Exercise material:
-.-.-
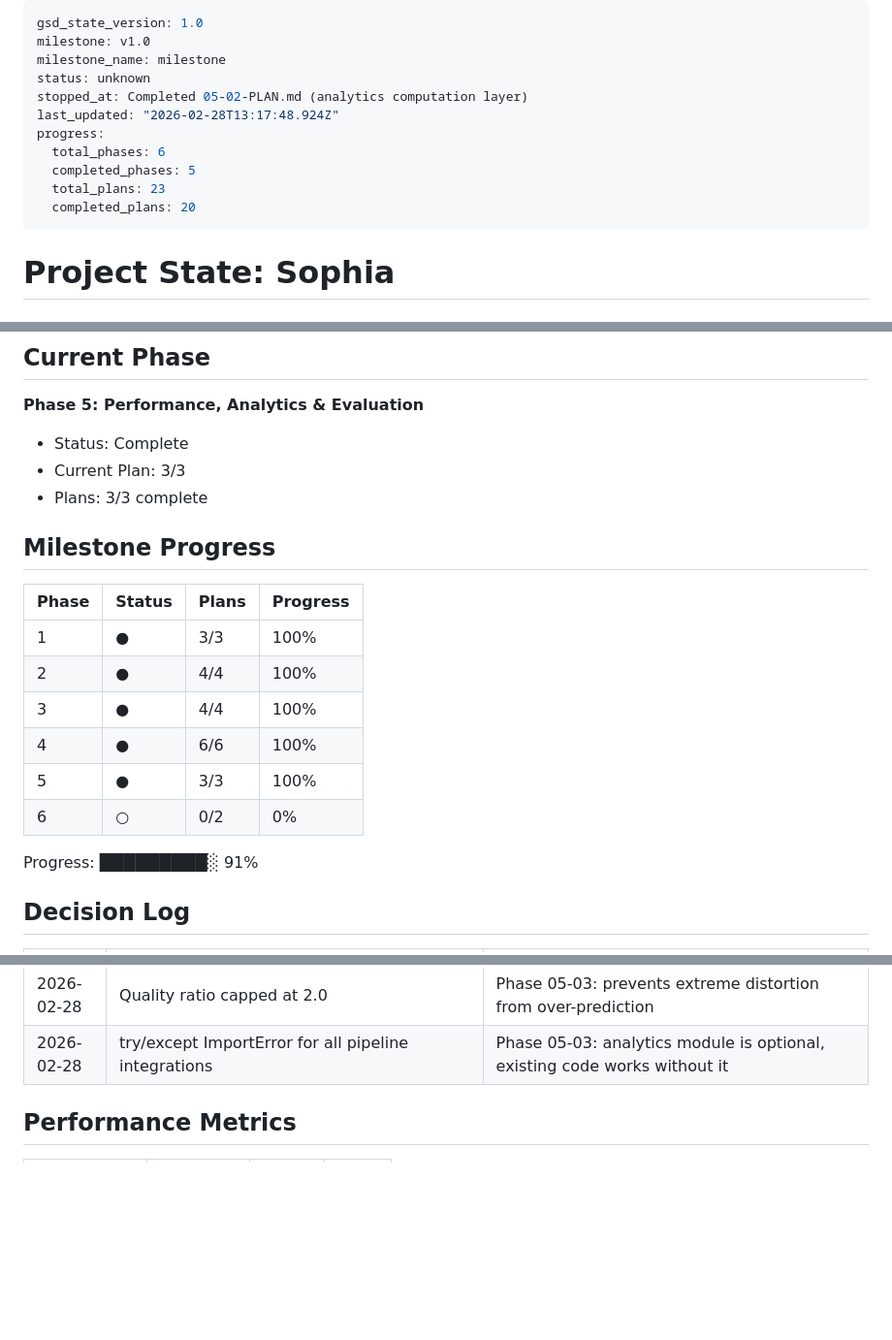
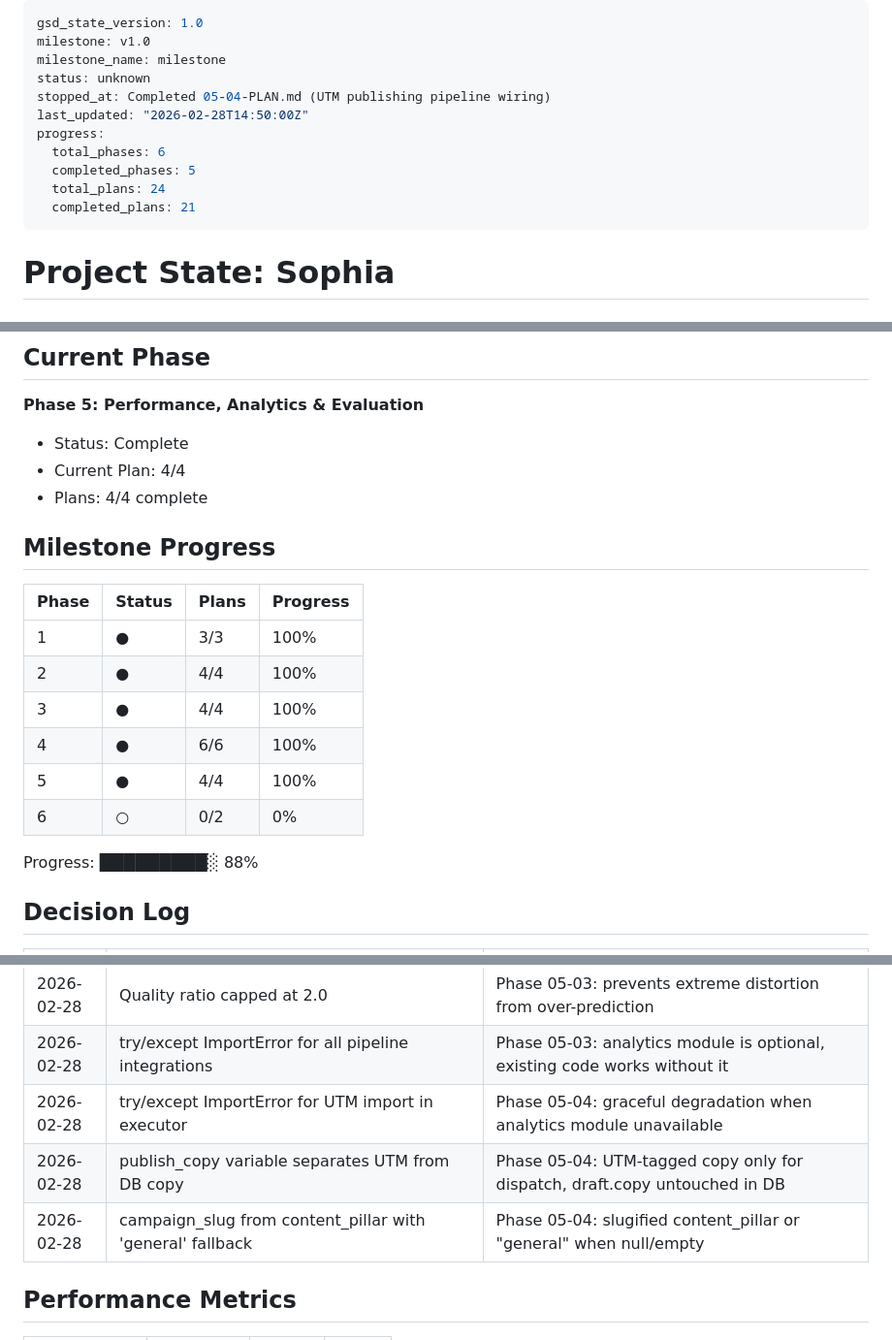
Before and after one commit to NomadonaTrip/sophia_1, a Markdown page: .planning/STATE.md, 3 parts joined by grey strips. Shown at 97% size. Rendered like a GitHub page; blank space fills up the shorter version.

Commit message:
docs(05-04): complete UTM publishing pipeline wiring plan
- SUMMARY.md with self-check passed
- STATE.md updated: Phase 5 now 4/4 plans, decisions logged
- ROADMAP.md updated: Phase 5 complete

Co-Authored-By: Claude Opus 4.6 <noreply@anthropic.com>

```diff
--- a/.planning/STATE.md
+++ b/.planning/STATE.md
@@ -3,13 +3,13 @@ gsd_state_version: 1.0
 milestone: v1.0
 milestone_name: milestone
 status: unknown
-stopped_at: Completed 05-02-PLAN.md (analytics computation layer)
-last_updated: "2026-02-28T13:17:48.924Z"
+stopped_at: Completed 05-04-PLAN.md (UTM publishing pipeline wiring)
+last_updated: "2026-02-28T14:50:00Z"
 progress:
   total_phases: 6
   completed_phases: 5
-  total_plans: 23
-  completed_plans: 20
+  total_plans: 24
+  completed_plans: 21
 ---
 
 # Project State: Sophia
@@ -25,8 +25,8 @@ See: .planning/PROJECT.md (updated 2025-02-25)
 
 **Phase 5: Performance, Analytics & Evaluation**
 - Status: Complete
-- Current Plan: 3/3
-- Plans: 3/3 complete
+- Current Plan: 4/4
+- Plans: 4/4 complete
 
 ## Milestone Progress
 
@@ -36,10 +36,10 @@ See: .planning/PROJECT.md (updated 2025-02-25)
 | 2 | ● | 4/4 | 100% |
 | 3 | ● | 4/4 | 100% |
 | 4 | ● | 6/6 | 100% |
-| 5 | ● | 3/3 | 100% |
+| 5 | ● | 4/4 | 100% |
 | 6 | ○ | 0/2 | 0% |
 
-Progress: █████████░ 91%
+Progress: █████████░ 88%
 
 ## Decision Log
 
@@ -127,6 +127,9 @@ Progress: █████████░ 91%
 | 2026-02-28 | Evidence capped at 5 key-value pairs | Phase 05-03: prevents trace bloat per pitfall #4 from research |
 | 2026-02-28 | Quality ratio capped at 2.0 | Phase 05-03: prevents extreme distortion from over-prediction |
 | 2026-02-28 | try/except ImportError for all pipeline integrations | Phase 05-03: analytics module is optional, existing code works without it |
+| 2026-02-28 | try/except ImportError for UTM import in executor | Phase 05-04: graceful degradation when analytics module unavailable |
+| 2026-02-28 | publish_copy variable separates UTM from DB copy | Phase 05-04: UTM-tagged copy only for dispatch, draft.copy untouched in DB |
+| 2026-02-28 | campaign_slug from content_pillar with 'general' fallback | Phase 05-04: slugified content_pillar or "general" when null/empty |
 
 ## Performance Metrics
 
```
Also changed, not shown: other parts of .planning/STATE.md (+3 -2 lines), .planning/ROADMAP.md (+2 -1 lines), 1 other file.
-.-.-
Instructions to follow: Taking the material above as a whole, how many of its lines contain "planning"? The reply should be that number alone.

Result of the task: 6